The deputy minister of Trade and Industry, Mzwandile Masina, says that South Africa is regressing when it comes to Black Economic Empowerment (BEE).
In an interview with the SABC, he said that while there were good intentions in 2003 when the BBBEE legislation was enacted, the private sector has undermined its purpose.
He noted that some companies are recording black employees as stakeholders without their knowledge, in order to boost their BEE ranking. This practice is referred to as fronting.
Masina said that some people are not even aware that they are in company BEE certificates, when that company applies for a tender.
The deputy minister said that the government has established a BEE Commission to police compliance, and transformation. He said that more often than not, it was the big companies who are the culprits of fronting.

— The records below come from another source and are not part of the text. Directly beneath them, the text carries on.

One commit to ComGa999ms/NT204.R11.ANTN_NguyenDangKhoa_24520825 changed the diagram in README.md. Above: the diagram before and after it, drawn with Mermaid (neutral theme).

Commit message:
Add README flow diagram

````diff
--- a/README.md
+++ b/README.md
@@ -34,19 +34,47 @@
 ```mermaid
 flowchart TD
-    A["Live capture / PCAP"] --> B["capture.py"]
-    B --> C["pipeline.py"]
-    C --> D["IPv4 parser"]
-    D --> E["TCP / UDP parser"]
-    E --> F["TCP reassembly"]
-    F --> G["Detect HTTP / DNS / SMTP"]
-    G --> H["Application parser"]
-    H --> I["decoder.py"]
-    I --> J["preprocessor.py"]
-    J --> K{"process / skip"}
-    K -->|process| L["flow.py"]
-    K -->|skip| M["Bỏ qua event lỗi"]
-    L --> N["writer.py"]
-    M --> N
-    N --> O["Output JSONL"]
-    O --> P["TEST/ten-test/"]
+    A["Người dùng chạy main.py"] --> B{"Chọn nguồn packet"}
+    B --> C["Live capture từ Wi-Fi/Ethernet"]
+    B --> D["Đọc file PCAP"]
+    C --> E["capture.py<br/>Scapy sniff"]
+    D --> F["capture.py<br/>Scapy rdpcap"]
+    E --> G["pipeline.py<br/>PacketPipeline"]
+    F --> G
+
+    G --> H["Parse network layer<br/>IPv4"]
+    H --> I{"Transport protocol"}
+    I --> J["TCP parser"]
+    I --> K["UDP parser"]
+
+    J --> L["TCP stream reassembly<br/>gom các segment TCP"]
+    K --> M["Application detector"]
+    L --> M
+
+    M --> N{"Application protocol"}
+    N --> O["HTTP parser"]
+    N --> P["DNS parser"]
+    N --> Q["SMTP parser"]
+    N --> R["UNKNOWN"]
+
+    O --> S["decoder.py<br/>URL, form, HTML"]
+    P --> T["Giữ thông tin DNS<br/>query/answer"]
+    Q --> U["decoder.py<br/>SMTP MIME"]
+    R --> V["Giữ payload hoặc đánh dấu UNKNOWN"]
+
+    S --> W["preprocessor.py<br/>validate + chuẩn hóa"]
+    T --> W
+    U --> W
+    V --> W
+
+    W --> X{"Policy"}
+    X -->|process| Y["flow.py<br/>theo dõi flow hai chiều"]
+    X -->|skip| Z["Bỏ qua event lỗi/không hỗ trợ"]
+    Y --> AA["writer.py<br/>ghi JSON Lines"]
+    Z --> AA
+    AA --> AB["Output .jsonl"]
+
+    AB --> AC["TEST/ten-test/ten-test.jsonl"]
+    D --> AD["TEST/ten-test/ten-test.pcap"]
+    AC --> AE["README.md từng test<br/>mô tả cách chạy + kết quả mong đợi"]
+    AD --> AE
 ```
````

Masina said that the government is tightening legislation around fronting and that through new amendments to the legislation, the department is able to criminalize the act.
The penalty for fronting is a fine, up to 10 years imprisonment, or both.
“Until we have majority of our people participating in the mainstream economy, we are not making any headway,” Masina said.
“If you look at management, both either top management or senior management level, about 70% of the senior managers in the private sector are white, and yet we have a number of qualified black people who could be taking up those positions,” Masina told the SABC.
“At the level of CEO for instance, we’ve regressed from 15% of the top 40 listed companies (on the JSE), to about 10%.”
Masina was referring to data from the 2015 Jack Hammer Executive Report which showed that the number of black CEOs running the top 40 JSE listed companies has declined from 15% in 2014 to only 10% in 2015.
The report also showed that‚ out of a total of 334 people constituting the executive teams in SA’s Top 40 companies‚ 21% were black South Africans.
Research conducted by BusinessTech found that of 537 directors on South Africa’s top 40 listed company boards in 2015, 72% (386) were white.